Nothing but the lines holding the string "changed" should appear in the answer. Copy them from the entries.

------ TASK INPUTS

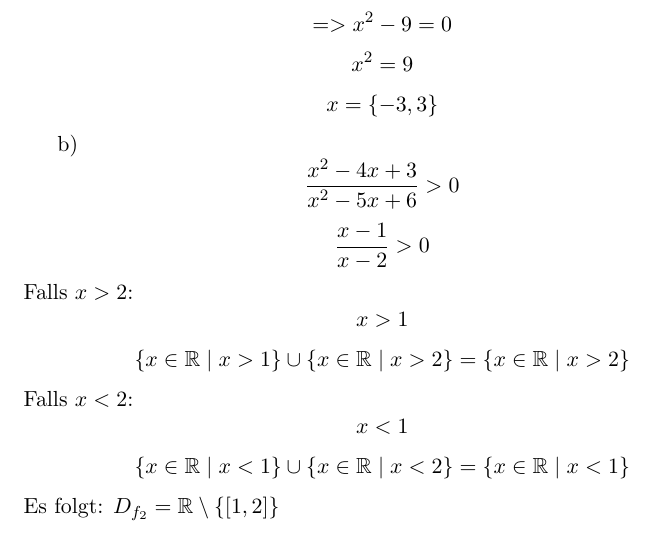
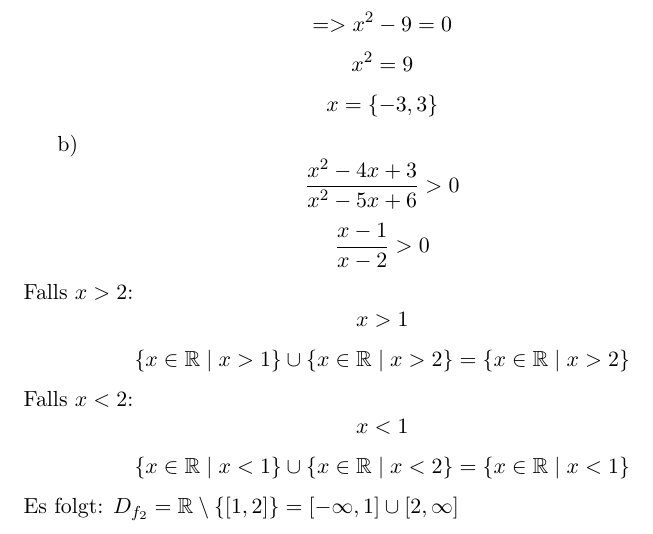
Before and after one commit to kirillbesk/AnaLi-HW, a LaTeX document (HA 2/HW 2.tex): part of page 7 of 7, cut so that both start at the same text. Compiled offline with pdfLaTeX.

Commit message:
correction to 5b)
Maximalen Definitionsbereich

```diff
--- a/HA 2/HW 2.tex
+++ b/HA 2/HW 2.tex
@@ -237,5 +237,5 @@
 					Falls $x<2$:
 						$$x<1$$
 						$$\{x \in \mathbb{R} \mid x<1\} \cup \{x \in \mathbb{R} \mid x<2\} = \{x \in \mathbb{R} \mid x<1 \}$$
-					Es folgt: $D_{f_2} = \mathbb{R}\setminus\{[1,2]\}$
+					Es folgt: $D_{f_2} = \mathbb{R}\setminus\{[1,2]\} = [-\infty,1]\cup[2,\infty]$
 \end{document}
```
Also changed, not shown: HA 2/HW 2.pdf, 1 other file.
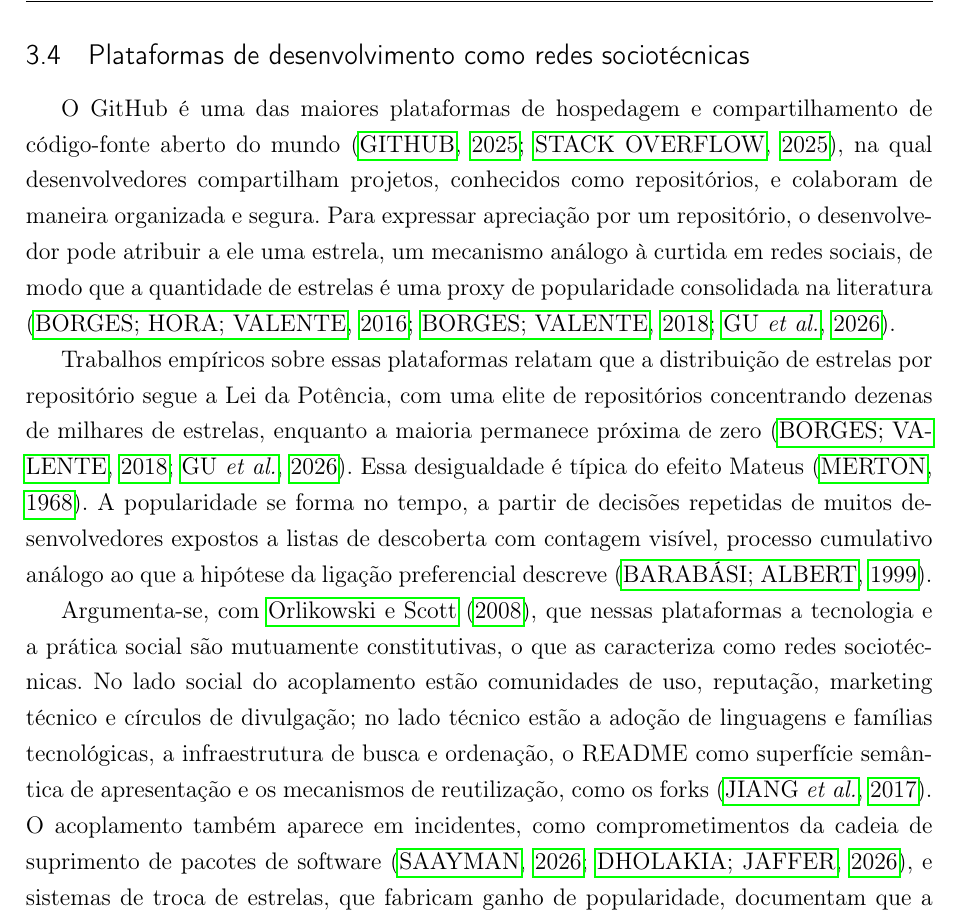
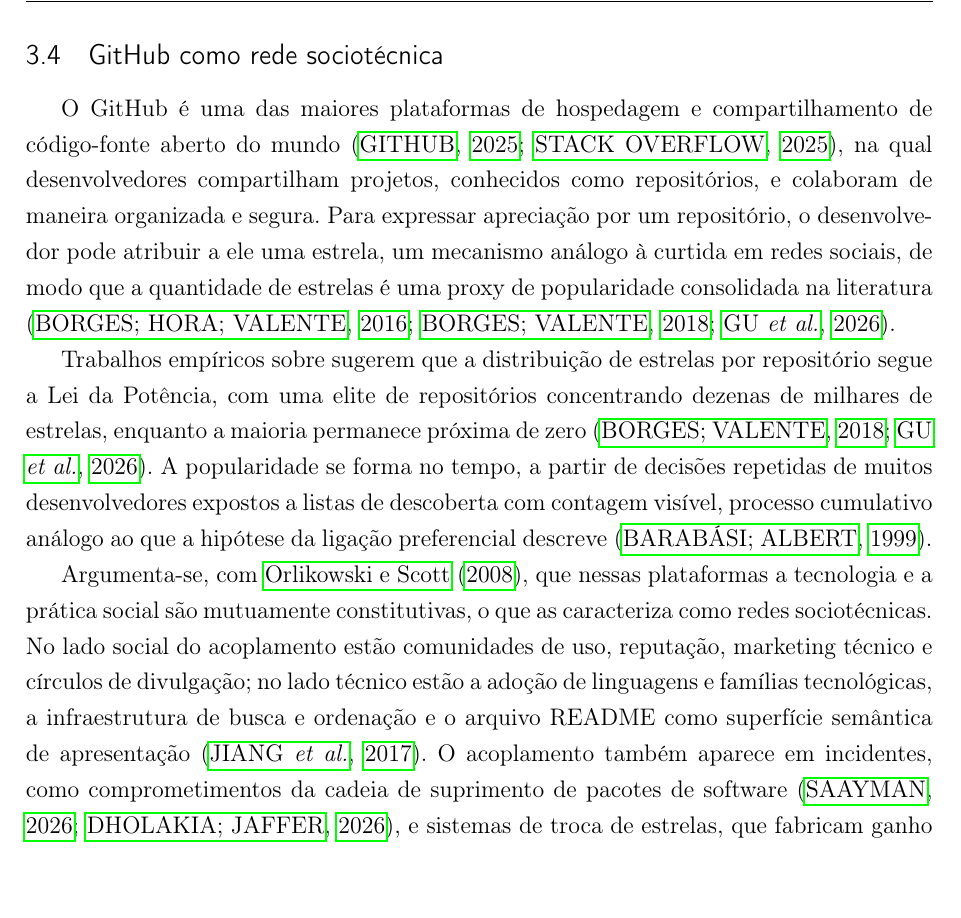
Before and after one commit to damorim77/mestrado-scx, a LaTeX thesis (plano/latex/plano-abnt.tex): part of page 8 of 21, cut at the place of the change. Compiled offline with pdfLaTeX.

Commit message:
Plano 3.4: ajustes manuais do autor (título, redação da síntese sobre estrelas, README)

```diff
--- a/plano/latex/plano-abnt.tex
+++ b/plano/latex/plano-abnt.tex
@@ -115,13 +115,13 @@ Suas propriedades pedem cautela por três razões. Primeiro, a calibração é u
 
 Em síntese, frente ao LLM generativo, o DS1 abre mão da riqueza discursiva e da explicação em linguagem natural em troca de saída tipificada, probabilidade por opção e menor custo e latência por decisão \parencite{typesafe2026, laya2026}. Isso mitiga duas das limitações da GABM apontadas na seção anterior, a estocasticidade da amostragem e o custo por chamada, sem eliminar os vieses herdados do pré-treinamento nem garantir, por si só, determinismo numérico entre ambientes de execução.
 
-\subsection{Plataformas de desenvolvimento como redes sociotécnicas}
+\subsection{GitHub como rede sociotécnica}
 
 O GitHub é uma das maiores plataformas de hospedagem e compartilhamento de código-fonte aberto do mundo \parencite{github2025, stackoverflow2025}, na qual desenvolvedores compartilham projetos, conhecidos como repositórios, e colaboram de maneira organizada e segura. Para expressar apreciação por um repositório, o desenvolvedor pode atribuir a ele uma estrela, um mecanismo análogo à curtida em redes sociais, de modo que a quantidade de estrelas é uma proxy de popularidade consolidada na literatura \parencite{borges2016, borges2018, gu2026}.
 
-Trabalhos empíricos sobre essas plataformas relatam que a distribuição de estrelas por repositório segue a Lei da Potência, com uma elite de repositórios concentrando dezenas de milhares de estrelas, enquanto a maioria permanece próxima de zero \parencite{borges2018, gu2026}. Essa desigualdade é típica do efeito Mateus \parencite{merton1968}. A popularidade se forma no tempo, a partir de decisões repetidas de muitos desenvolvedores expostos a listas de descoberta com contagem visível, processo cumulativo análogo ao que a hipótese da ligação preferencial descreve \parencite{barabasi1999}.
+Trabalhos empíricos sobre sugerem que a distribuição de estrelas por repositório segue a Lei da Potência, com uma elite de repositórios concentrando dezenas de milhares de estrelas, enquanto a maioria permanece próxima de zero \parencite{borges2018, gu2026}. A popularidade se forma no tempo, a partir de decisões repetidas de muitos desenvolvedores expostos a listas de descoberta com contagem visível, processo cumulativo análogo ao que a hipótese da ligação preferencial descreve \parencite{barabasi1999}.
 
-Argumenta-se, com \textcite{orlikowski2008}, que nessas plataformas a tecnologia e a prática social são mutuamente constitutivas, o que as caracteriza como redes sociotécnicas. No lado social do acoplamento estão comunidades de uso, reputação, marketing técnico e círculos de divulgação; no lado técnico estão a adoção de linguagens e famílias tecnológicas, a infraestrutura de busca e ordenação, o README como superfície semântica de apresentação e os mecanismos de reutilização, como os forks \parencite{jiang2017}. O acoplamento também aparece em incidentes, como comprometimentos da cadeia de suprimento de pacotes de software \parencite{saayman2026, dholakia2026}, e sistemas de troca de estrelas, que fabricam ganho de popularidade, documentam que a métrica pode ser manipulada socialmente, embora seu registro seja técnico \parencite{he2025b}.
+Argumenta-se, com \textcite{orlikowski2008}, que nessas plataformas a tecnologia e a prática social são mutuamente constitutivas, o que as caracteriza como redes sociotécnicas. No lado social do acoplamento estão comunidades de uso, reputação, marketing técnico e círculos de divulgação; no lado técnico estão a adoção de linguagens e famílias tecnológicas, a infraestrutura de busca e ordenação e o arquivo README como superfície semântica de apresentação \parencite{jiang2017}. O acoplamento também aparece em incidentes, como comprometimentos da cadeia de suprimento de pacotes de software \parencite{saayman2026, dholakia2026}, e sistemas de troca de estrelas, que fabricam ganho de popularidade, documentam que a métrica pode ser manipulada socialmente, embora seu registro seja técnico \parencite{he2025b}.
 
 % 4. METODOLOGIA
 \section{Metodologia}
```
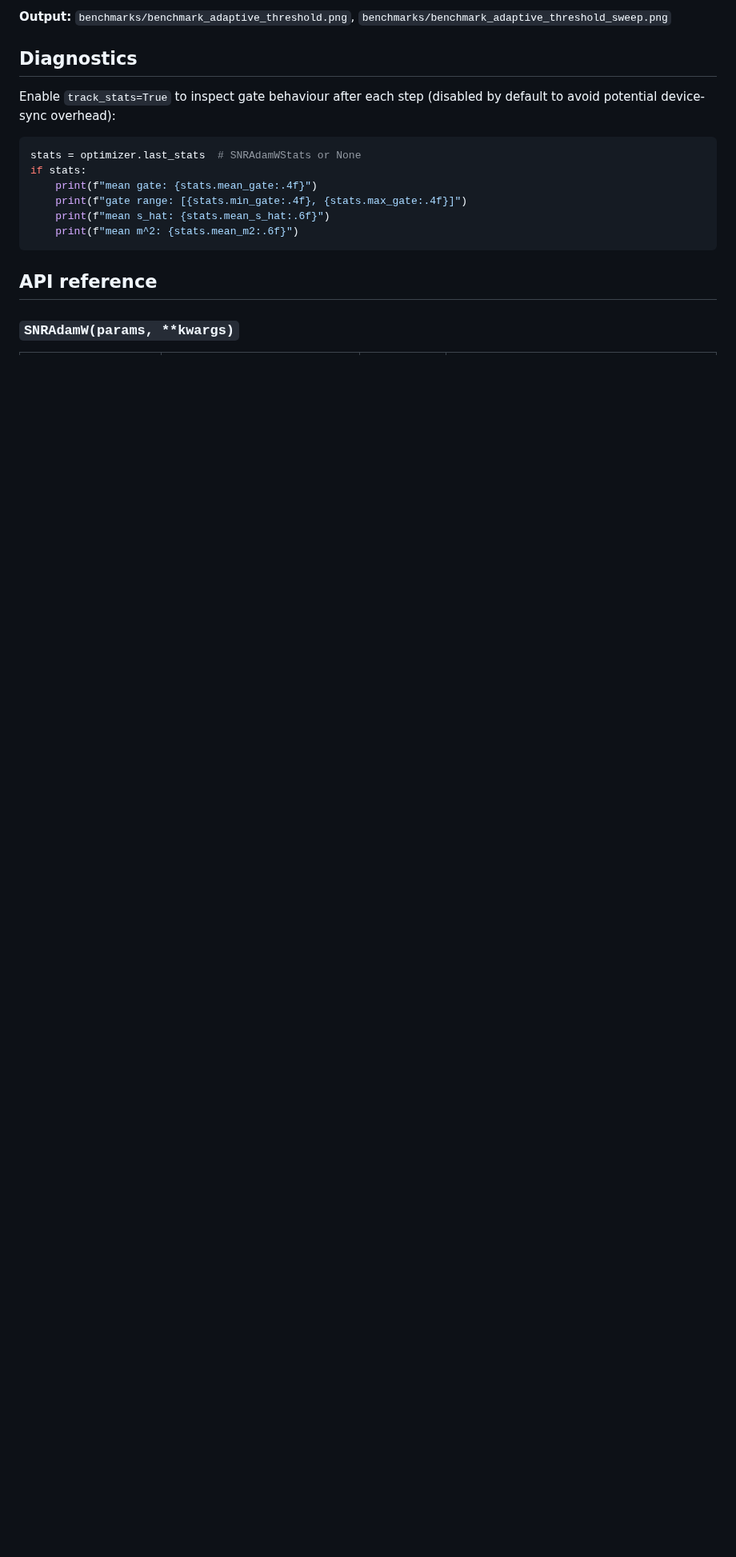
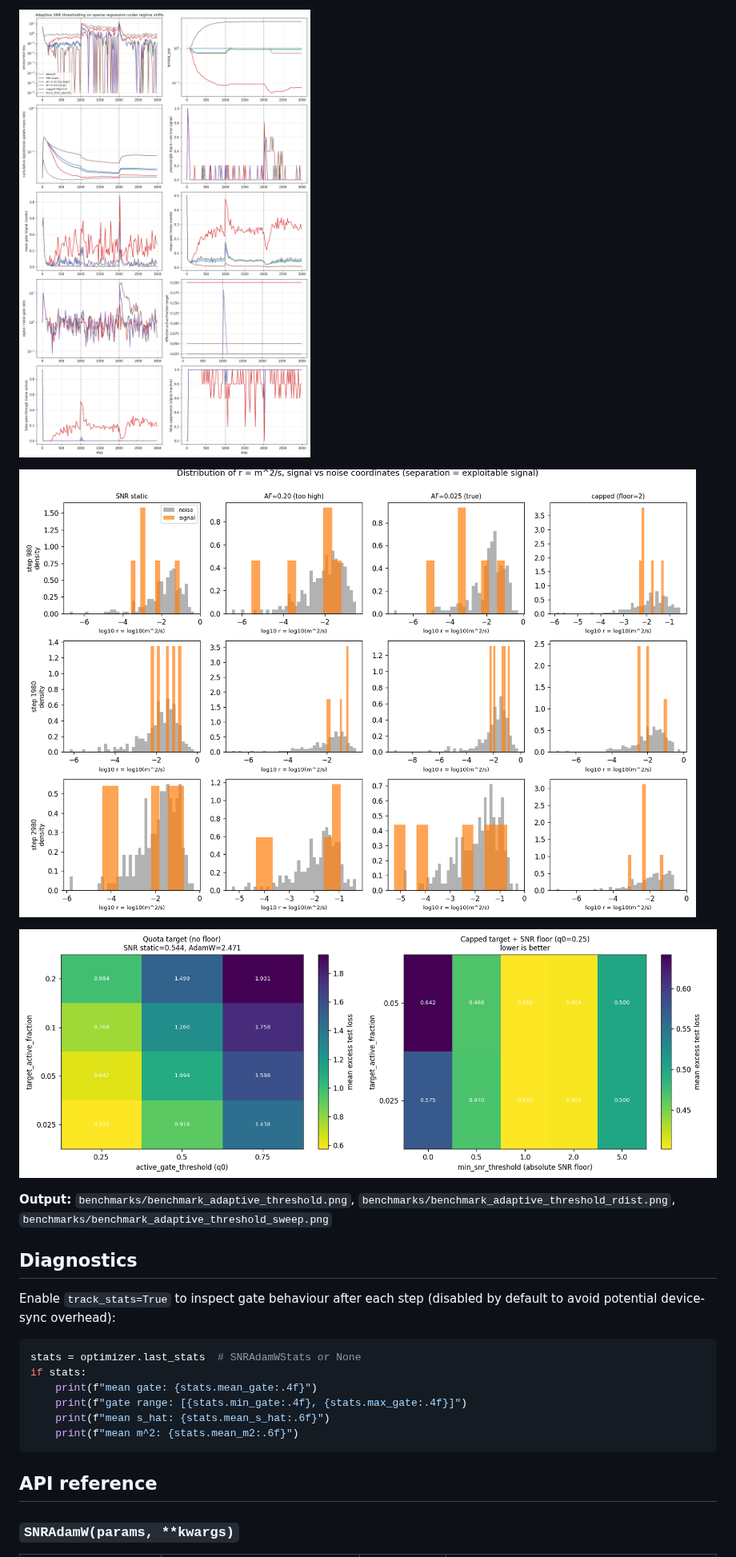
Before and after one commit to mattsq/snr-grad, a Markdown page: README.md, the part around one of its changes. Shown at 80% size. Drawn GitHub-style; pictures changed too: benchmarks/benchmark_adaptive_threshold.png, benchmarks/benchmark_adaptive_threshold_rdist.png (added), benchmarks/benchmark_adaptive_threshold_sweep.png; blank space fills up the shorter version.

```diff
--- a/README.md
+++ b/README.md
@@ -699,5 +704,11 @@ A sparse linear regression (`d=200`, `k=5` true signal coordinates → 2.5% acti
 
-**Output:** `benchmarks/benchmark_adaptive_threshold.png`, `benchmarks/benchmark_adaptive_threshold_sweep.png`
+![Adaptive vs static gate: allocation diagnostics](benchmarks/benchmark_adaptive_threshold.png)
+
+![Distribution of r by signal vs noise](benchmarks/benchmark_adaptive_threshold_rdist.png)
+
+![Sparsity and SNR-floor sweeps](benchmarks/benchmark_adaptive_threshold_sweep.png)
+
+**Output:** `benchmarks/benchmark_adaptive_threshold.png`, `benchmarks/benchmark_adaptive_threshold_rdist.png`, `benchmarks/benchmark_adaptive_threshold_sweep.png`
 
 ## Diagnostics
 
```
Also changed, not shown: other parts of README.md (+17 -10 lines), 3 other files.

------------

-- OUTPUT FOR THIS TASK --
Also changed, not shown: HA 2/HW 2.pdf, 1 other file.
Before and after one commit to mattsq/snr-grad, a Markdown page: README.md, the part around one of its changes. Shown at 80% size. Drawn GitHub-style; pictures changed too: benchmarks/benchmark_adaptive_threshold.png, benchmarks/benchmark_adaptive_threshold_rdist.png (added), benchmarks/benchmark_adaptive_threshold_sweep.png; blank space fills up the shorter version.
Also changed, not shown: other parts of README.md (+17 -10 lines), 3 other files.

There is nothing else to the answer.